Requirement: Retype the records word for word. Skip every image.

----- Working data -----

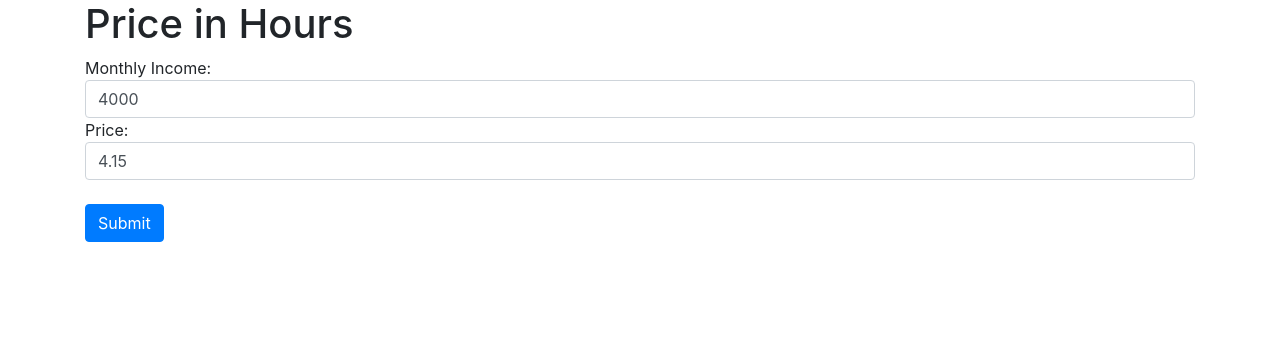
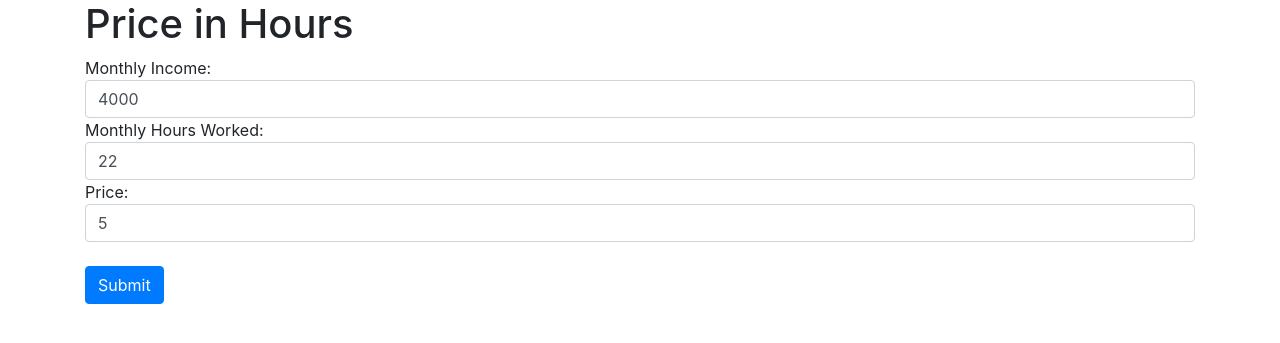
Before and after one commit to tianle91/manhour-price-app, a Flask app: page / in a window 1280 px wide. Shown: the part 56-399 px from the top of the page. Run offline with Flask 2, Linux system fonts and the light colour scheme; parts of the project's set-up code (start-up, migrations or seed data) failed here and were passed over; some libraries are stand-ins or nearby versions.

Commit message:
big chunk of improvements

```diff
--- a/app.py
+++ b/app.py
@@ -1,26 +1,25 @@
 from flask import Flask, render_template, request
-from .calculator import get_income_in_minutes, get_price_in_minutes
+from calculator import get_income_in_minutes
 
 app = Flask(__name__)
 
 
 @app.route('/', methods=('GET', 'POST'))
 def index():
-    price_in_hours = None
     price_in_minutes = None
     if request.method == 'POST':
         monthly_income = float(request.form['monthly-income'])
+        monthly_hours = float(request.form['monthly-hours'])
         price = float(request.form['price'])
         income_in_minutes = get_income_in_minutes(
-            monthly_income=monthly_income)
-        price_in_minutes = get_price_in_minutes(
-            income_in_minutes=income_in_minutes, price=price)
+            monthly_income=monthly_income, monthly_hours=monthly_hours)
+        price_in_minutes = price / income_in_minutes
     has_price_in_minutes = price_in_minutes is not None
     return render_template(
         'index.html',
         has_price_in_minutes=has_price_in_minutes,
         price_in_hours=f'{price_in_minutes/60:.2f}' if has_price_in_minutes else None,
-        price_in_minutes=f'{price_in_minutes:.0f}' if has_price_in_minutes else None,
+        price_in_minutes=f'{price_in_minutes:.2f}' if has_price_in_minutes else None,
     )
 
 
--- a/templates/index.html
+++ b/templates/index.html
@@ -8,19 +8,22 @@
         Monthly Income:
         <input type="text" name="monthly-income" placeholder="50" class="form-control"
             value="{{ request.form['monthly-income'] or 4000 }}">
+        Monthly Hours Worked:
+        <input type="text" name="monthly-hours" placeholder="50" class="form-control"
+            value="{{ request.form['monthly-hours'] or 22 }}">
         Price:
-        <input type="text" name="price" placeholder="4.15" class="form-control"
-            value="{{ request.form['price'] or 4.15 }}">
+        <input type="text" name="price" placeholder="5" class="form-control"
+            value="{{ request.form['price'] or 5 }}">
         <br>
         <button type="submit" class="btn btn-primary">Submit</button>
     </div>
 </form>
 
 
-{% if has_price_in_hours %}
-Price in hours: <b>{{ price_in_hours }}</b> (That's {{ price_in_minutes }} minutes!)
-<br>
-Assuming you work 262 working days in a year, 8 hours a day.
+{% if has_price_in_minutes %}
+Price:
+<b>{{ price_in_hours }} hours</b>
+(That's {{ price_in_minutes }} minutes!)
 {% endif %}
 
 {% endblock %}
```
Also changed, not shown: calculator.py (+2 -8 lines).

-----

Finished task:
Before and after one commit to tianle91/manhour-price-app, a Flask app: page / in a window 1280 px wide. Shown: the part 56-399 px from the top of the page. Run offline with Flask 2, Linux system fonts and the light colour scheme; parts of the project's set-up code (start-up, migrations or seed data) failed here and were passed over; some libraries are stand-ins or nearby versions.

Commit message:
big chunk of improvements

```diff
--- a/app.py
+++ b/app.py
@@ -1,26 +1,25 @@
 from flask import Flask, render_template, request
-from .calculator import get_income_in_minutes, get_price_in_minutes
+from calculator import get_income_in_minutes
 
 app = Flask(__name__)
 
 
 @app.route('/', methods=('GET', 'POST'))
 def index():
-    price_in_hours = None
     price_in_minutes = None
     if request.method == 'POST':
         monthly_income = float(request.form['monthly-income'])
+        monthly_hours = float(request.form['monthly-hours'])
         price = float(request.form['price'])
         income_in_minutes = get_income_in_minutes(
-            monthly_income=monthly_income)
-        price_in_minutes = get_price_in_minutes(
-            income_in_minutes=income_in_minutes, price=price)
+            monthly_income=monthly_income, monthly_hours=monthly_hours)
+        price_in_minutes = price / income_in_minutes
     has_price_in_minutes = price_in_minutes is not None
     return render_template(
         'index.html',
         has_price_in_minutes=has_price_in_minutes,
         price_in_hours=f'{price_in_minutes/60:.2f}' if has_price_in_minutes else None,
-        price_in_minutes=f'{price_in_minutes:.0f}' if has_price_in_minutes else None,
+        price_in_minutes=f'{price_in_minutes:.2f}' if has_price_in_minutes else None,
     )
 
 
--- a/templates/index.html
+++ b/templates/index.html
@@ -8,19 +8,22 @@
         Monthly Income:
         <input type="text" name="monthly-income" placeholder="50" class="form-control"
             value="{{ request.form['monthly-income'] or 4000 }}">
+        Monthly Hours Worked:
+        <input type="text" name="monthly-hours" placeholder="50" class="form-control"
+            value="{{ request.form['monthly-hours'] or 22 }}">
         Price:
-        <input type="text" name="price" placeholder="4.15" class="form-control"
-            value="{{ request.form['price'] or 4.15 }}">
+        <input type="text" name="price" placeholder="5" class="form-control"
+            value="{{ request.form['price'] or 5 }}">
         <br>
         <button type="submit" class="btn btn-primary">Submit</button>
     </div>
 </form>
 
 
-{% if has_price_in_hours %}
-Price in hours: <b>{{ price_in_hours }}</b> (That's {{ price_in_minutes }} minutes!)
-<br>
-Assuming you work 262 working days in a year, 8 hours a day.
+{% if has_price_in_minutes %}
+Price:
+<b>{{ price_in_hours }} hours</b>
+(That's {{ price_in_minutes }} minutes!)
 {% endif %}
 
 {% endblock %}
```
Also changed, not shown: calculator.py (+2 -8 lines).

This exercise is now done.